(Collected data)
•••••

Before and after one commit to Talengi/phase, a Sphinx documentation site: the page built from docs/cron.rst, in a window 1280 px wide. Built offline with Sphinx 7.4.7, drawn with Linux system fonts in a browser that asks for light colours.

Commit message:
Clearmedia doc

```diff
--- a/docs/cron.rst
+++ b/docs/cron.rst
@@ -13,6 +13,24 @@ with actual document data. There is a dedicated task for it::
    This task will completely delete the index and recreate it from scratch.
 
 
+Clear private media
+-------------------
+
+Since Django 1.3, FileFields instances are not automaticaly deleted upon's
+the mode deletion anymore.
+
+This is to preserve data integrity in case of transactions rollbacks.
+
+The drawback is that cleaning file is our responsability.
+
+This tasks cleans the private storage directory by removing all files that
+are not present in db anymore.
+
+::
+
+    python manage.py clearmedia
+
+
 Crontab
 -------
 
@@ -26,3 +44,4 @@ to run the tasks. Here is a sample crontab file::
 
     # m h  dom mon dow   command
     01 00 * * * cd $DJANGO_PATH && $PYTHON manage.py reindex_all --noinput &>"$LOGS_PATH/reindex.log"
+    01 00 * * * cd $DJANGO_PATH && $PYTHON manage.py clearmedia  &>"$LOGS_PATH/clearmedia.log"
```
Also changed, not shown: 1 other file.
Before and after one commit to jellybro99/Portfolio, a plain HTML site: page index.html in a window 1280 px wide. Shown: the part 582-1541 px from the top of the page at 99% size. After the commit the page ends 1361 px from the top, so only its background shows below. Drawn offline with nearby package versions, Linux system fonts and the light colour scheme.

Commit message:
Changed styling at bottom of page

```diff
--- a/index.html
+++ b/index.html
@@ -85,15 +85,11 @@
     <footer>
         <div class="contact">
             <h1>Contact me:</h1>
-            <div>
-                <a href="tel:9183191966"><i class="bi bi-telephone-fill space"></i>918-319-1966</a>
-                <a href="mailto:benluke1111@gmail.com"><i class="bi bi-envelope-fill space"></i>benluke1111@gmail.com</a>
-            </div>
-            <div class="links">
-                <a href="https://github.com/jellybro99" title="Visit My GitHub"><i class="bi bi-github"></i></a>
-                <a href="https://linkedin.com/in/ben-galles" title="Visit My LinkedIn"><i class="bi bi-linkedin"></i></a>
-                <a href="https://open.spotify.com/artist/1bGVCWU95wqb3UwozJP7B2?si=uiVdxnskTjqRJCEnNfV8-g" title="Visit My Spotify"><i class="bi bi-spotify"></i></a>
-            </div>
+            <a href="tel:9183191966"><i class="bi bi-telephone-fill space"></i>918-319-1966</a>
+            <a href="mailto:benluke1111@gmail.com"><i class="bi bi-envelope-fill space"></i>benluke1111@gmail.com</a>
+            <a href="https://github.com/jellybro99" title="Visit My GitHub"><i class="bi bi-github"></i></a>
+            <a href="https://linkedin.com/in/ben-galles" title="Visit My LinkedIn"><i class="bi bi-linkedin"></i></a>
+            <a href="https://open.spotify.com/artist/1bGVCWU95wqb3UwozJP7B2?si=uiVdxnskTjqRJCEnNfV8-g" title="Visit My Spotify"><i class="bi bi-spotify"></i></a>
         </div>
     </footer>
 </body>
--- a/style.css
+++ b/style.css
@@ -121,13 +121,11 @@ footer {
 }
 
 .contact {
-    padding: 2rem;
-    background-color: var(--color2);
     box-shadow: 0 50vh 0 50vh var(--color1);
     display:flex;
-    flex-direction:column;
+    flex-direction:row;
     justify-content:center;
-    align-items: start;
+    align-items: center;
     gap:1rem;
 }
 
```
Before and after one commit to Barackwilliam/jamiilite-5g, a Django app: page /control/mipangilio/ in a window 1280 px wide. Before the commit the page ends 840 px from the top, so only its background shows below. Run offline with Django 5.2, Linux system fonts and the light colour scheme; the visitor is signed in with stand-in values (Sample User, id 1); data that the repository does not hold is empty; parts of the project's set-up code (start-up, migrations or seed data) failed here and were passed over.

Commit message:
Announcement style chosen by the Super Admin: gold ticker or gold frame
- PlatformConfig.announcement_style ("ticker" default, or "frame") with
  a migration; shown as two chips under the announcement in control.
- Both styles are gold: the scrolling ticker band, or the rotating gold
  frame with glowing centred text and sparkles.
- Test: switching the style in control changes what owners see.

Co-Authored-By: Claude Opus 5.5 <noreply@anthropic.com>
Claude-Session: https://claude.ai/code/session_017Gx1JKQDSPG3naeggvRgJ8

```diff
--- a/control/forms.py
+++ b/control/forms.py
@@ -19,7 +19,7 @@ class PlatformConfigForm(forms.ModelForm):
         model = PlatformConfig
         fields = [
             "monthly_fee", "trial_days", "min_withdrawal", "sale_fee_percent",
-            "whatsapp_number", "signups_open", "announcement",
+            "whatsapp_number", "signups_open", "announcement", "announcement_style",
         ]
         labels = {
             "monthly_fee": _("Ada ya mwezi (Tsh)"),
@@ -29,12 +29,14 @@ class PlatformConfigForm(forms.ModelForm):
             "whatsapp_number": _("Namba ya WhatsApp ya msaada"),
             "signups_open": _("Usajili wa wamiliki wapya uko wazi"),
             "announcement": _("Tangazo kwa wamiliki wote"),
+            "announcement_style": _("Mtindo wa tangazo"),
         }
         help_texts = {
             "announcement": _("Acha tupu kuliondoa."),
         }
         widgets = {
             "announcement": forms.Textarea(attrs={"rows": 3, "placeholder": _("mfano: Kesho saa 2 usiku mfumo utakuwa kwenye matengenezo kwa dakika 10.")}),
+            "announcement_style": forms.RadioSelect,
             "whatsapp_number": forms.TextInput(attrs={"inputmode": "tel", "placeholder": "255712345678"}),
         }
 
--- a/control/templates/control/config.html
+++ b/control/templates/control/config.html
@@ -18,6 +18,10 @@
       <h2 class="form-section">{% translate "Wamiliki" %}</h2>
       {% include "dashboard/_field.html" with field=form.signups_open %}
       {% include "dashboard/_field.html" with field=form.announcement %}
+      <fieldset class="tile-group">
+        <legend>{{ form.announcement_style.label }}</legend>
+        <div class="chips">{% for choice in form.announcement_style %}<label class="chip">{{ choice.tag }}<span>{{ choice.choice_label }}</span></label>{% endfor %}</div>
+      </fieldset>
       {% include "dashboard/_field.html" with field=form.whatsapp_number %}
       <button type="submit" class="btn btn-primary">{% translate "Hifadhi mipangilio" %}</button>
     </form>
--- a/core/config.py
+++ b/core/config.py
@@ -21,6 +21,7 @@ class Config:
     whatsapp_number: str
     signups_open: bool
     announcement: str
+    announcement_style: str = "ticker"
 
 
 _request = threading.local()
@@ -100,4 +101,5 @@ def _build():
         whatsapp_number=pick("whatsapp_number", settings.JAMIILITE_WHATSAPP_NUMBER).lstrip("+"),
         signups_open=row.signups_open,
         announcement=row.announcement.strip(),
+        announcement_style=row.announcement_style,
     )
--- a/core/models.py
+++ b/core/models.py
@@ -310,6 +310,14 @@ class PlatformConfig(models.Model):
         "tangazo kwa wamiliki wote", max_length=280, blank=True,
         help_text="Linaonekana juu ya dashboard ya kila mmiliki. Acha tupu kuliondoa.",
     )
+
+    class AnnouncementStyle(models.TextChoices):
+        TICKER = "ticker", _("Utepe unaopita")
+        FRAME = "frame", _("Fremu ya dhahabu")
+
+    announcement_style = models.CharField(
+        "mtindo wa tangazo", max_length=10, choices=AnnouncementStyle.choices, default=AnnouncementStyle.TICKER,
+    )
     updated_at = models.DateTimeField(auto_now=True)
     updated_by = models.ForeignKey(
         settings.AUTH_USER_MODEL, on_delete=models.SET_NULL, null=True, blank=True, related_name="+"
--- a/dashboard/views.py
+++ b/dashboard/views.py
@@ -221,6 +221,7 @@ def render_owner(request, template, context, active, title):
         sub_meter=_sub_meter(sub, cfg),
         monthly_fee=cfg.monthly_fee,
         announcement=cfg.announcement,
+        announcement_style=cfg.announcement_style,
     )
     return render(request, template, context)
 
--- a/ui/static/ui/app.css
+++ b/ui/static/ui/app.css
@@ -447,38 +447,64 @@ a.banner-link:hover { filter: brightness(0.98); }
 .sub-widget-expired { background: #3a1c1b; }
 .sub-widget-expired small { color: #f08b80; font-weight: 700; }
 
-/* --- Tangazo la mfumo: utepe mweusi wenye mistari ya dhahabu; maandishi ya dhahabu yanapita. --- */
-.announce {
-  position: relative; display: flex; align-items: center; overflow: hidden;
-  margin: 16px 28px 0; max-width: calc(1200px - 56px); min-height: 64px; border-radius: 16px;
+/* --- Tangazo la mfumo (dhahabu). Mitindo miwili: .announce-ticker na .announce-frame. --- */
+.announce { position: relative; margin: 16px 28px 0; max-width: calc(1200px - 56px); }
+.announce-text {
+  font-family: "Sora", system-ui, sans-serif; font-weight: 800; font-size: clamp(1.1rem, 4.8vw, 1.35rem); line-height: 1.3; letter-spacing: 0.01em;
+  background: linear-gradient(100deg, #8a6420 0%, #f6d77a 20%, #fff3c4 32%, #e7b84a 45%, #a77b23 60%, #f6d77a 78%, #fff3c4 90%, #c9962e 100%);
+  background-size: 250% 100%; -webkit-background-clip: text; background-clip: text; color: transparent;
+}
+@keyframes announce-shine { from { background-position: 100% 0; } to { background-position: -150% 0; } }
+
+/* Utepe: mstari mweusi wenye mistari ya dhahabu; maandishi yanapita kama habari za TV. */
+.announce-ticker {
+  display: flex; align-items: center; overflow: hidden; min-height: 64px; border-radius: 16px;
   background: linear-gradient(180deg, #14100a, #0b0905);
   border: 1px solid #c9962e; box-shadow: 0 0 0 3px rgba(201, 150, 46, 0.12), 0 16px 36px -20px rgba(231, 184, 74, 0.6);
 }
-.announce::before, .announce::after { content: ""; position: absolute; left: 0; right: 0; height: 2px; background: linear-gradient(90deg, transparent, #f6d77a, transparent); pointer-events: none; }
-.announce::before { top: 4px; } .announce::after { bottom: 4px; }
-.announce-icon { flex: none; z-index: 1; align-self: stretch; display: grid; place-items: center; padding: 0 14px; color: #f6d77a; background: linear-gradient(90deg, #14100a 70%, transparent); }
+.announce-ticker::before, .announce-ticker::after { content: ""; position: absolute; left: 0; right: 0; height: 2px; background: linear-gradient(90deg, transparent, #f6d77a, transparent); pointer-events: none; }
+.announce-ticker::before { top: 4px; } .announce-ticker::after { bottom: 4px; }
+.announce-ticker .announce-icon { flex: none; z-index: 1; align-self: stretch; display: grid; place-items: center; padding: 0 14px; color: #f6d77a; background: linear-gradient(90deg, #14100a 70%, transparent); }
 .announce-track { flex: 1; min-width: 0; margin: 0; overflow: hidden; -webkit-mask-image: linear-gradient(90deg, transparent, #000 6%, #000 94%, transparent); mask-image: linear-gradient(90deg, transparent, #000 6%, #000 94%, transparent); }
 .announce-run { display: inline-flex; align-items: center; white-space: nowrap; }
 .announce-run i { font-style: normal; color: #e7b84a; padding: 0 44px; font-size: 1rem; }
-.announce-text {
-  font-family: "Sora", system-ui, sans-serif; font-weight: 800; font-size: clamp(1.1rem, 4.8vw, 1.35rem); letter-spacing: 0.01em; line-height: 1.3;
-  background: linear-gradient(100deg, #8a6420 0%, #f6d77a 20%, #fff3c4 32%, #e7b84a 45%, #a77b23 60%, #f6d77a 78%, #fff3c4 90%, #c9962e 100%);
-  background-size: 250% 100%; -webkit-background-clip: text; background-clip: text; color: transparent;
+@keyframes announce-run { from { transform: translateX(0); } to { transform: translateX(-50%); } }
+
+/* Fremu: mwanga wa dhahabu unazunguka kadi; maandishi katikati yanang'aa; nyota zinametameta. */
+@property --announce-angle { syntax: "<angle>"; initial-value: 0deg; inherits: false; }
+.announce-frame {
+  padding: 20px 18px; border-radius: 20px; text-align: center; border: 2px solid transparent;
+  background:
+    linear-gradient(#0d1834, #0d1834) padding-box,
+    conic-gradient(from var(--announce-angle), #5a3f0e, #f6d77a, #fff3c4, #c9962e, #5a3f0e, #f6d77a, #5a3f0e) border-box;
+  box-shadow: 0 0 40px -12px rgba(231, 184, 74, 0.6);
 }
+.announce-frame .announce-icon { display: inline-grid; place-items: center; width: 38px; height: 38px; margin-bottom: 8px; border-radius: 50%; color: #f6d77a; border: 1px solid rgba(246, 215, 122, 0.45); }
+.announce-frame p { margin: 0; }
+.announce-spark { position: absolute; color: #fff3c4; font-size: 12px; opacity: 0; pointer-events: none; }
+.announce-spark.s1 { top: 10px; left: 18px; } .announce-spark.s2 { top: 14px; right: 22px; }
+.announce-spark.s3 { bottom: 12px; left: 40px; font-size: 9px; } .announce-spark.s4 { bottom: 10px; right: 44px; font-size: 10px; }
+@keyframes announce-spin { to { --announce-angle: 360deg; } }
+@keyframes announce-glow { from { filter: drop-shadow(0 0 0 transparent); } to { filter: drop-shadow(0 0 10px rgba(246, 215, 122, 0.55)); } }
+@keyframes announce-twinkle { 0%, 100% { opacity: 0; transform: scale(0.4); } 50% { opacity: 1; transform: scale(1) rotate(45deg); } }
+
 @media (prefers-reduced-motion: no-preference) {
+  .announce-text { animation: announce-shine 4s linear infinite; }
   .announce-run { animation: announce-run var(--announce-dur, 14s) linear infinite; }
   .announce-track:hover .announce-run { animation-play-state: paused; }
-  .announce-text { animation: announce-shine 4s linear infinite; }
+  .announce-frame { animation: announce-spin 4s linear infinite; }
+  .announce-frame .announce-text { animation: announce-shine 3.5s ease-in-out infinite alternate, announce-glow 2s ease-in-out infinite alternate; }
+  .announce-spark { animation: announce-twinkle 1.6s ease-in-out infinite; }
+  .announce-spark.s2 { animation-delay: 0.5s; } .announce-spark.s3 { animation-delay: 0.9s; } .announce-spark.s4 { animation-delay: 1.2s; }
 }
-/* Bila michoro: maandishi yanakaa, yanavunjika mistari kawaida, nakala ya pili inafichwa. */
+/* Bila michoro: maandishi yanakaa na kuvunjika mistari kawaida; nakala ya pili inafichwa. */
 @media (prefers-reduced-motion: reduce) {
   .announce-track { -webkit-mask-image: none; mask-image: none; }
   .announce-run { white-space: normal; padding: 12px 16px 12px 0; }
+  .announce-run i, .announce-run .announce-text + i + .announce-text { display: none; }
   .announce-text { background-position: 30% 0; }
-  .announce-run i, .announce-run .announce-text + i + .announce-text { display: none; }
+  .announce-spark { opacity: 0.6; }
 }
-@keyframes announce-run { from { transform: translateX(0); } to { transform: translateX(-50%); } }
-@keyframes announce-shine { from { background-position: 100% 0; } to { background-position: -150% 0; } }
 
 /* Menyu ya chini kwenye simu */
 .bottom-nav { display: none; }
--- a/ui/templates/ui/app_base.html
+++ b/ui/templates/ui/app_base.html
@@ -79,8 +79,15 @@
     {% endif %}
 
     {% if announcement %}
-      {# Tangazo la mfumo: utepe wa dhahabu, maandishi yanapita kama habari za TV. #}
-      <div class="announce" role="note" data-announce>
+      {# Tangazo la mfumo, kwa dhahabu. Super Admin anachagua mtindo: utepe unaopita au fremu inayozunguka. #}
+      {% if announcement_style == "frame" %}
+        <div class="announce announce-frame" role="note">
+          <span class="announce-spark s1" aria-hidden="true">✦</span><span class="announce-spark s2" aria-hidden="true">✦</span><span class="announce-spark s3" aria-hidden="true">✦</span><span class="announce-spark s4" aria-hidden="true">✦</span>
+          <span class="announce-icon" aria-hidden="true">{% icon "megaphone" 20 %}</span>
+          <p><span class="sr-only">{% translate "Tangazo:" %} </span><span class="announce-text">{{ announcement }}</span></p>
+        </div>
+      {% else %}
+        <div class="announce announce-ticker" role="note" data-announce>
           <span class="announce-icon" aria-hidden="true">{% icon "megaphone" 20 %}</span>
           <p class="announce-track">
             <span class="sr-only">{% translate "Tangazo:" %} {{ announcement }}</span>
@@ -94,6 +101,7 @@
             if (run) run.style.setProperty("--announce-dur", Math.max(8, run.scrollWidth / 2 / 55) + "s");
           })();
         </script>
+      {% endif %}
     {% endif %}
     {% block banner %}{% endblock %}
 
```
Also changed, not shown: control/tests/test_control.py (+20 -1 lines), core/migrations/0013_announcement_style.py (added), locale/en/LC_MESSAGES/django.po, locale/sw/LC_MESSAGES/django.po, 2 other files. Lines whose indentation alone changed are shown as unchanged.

•••••

### [Instructions to follow]
Collect the lines of the data that carry the word "pili".

### [Answer section]
-/* Bila michoro: maandishi yanakaa, yanavunjika mistari kawaida, nakala ya pili inafichwa. */
+/* Bila michoro: maandishi yanakaa na kuvunjika mistari kawaida; nakala ya pili inafichwa. */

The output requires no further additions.